Eliminate Stress with the Right Technology: Stress has been called the “health epidemic of the 21st century” by the World Health Organization. How much does stress cost American business? Up to $300 billion a year. One way to help cut back on workplace stress is by ensuring your employees have the right tools and technology at hand to do their jobs to the best of their ability. Make sure, where security allows, you have a BYOD (bring your own device) policy in place, and access to Wi-Fi. This is especially important if you offer “work from home” or remote positions. Invest in the best collaboration apps and video conferencing systems to bridge the gap between remote employees. And that ease of collaboration and communication that comes with having up to date technology translates to your “in house” teams as well. Slack is a well-known business messaging app, and businesses using it have reported a 32 percent increase in productivity. Having top-notch project management systems in place will also help alleviate workplace stress, as well as boosting efficiency, time management, and accuracy.

Promote Employee Buy-In: It’s all well and good to have a workplace wellness policy in place, but if no one is using it…well…you know the rest. Give employees the time they need to stay healthy—in fact, make it a part of their workday if you can. Promote “Fitness Fridays” or “Bike to Work” days. Speak to your teams and find out what they would like to see as part of their program. Perhaps once a month coaching, or massage. You can even go as far as to provide discounts on health premiums, or “earned time off” bonuses based on monthly fitness output (steps walked, etc.). The key here is to let employees know that it’s not only ok to take a break for fitness, it’s a necessary part of their workday.
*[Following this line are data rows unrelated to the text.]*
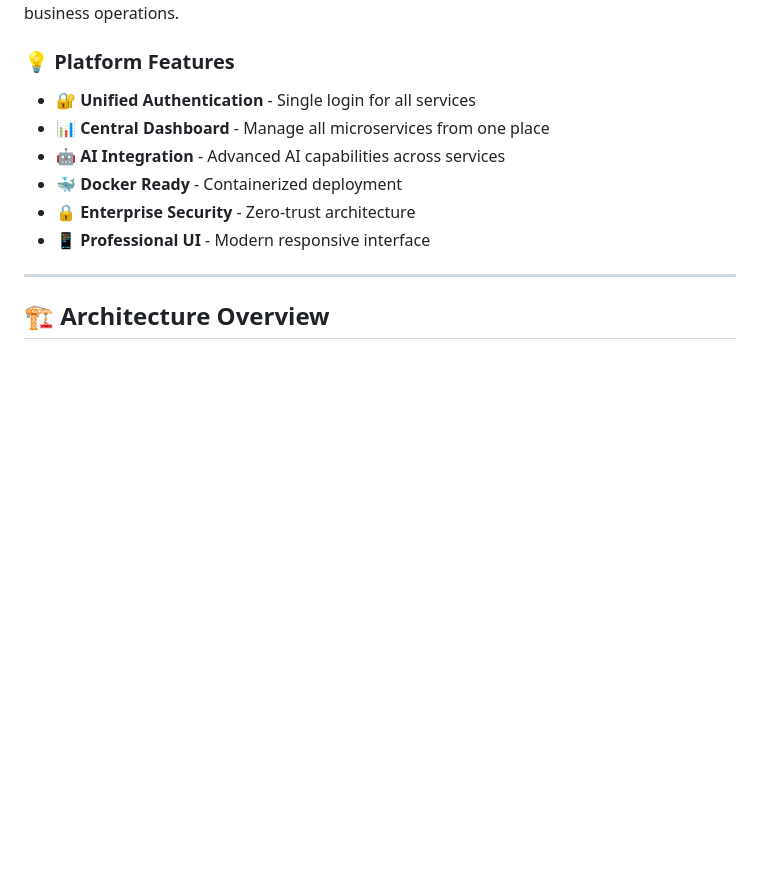
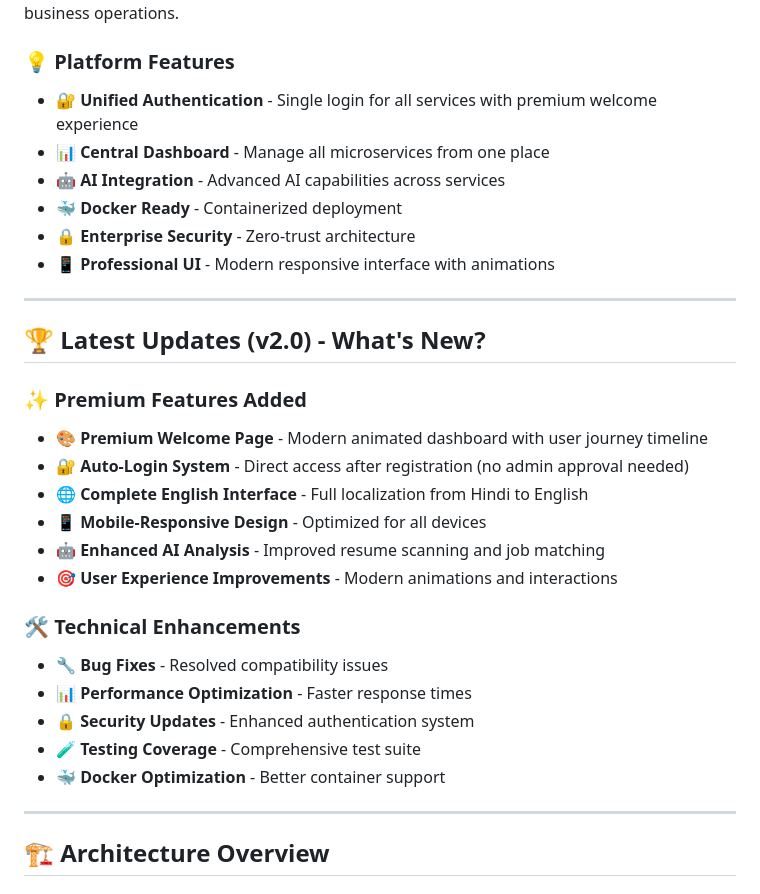
Before and after one commit to shubhamdagar9854/smart-workflow-tools, a Markdown page: README.md, the part around the change. Rendered like a GitHub page; blank space fills up the shorter version.

Commit message:
docs: Enhanced README.md with v2.0 updates and premium features
🎨 Premium Features Documentation:
- Added premium welcome page section
- Documented auto-login system
- Enhanced user experience improvements
- Mobile-responsive design notes
- Complete English interface documentation

🛠️ Technical Updates:
- Bug fixes documentation
- Performance optimization notes
- Security updates information
- Testing coverage details
- Docker optimization improvements

📊 Enhanced Sections:
- Latest updates (v2.0) section
- Premium features overview
- Technical enhancements summary
- Improved platform features list
- Better organization and structure

🚀 Key Improvements:
- Clear feature descriptions
- Better navigation structure
- Comprehensive update log
- Enhanced readability
- Professional presentation

```diff
--- a/README.md
+++ b/README.md
@@ -9,12 +9,31 @@
 Welcome to **Smart Workflow Tools** - a comprehensive microservices ecosystem that combines intelligent automation, AI-powered solutions, and enterprise-grade architecture to transform business operations.
 
 ### 💡 Platform Features
-- **🔐 Unified Authentication** - Single login for all services
+- **🔐 Unified Authentication** - Single login for all services with premium welcome experience
 - **📊 Central Dashboard** - Manage all microservices from one place
 - **🤖 AI Integration** - Advanced AI capabilities across services
 - **🐳 Docker Ready** - Containerized deployment
 - **🔒 Enterprise Security** - Zero-trust architecture
-- **📱 Professional UI** - Modern responsive interface
+- **📱 Professional UI** - Modern responsive interface with animations
+
+---
+
+## 🏆 Latest Updates (v2.0) - What's New?
+
+### ✨ Premium Features Added
+- **🎨 Premium Welcome Page** - Modern animated dashboard with user journey timeline
+- **🔐 Auto-Login System** - Direct access after registration (no admin approval needed)
+- **🌐 Complete English Interface** - Full localization from Hindi to English
+- **📱 Mobile-Responsive Design** - Optimized for all devices
+- **🤖 Enhanced AI Analysis** - Improved resume scanning and job matching
+- **🎯 User Experience Improvements** - Modern animations and interactions
+
+### 🛠️ Technical Enhancements
+- **🔧 Bug Fixes** - Resolved compatibility issues
+- **📊 Performance Optimization** - Faster response times
+- **🔒 Security Updates** - Enhanced authentication system
+- **🧪 Testing Coverage** - Comprehensive test suite
+- **🐳 Docker Optimization** - Better container support
 
 ---
 
```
The bottom line is that the net cost of NOT creating a healthy workplace far outweighs the cost to build one. Having an established workplace wellness policy in place won’t just help you have happy, healthier employees as well as raised productivity, it will also serve as a gold-star incentive when you are actively recruiting. And that’s a win-win any way you look at it.

This post is sponsored by Staples Business Advantage.


Photo Credit: vlad_star Flickr via Compfight cc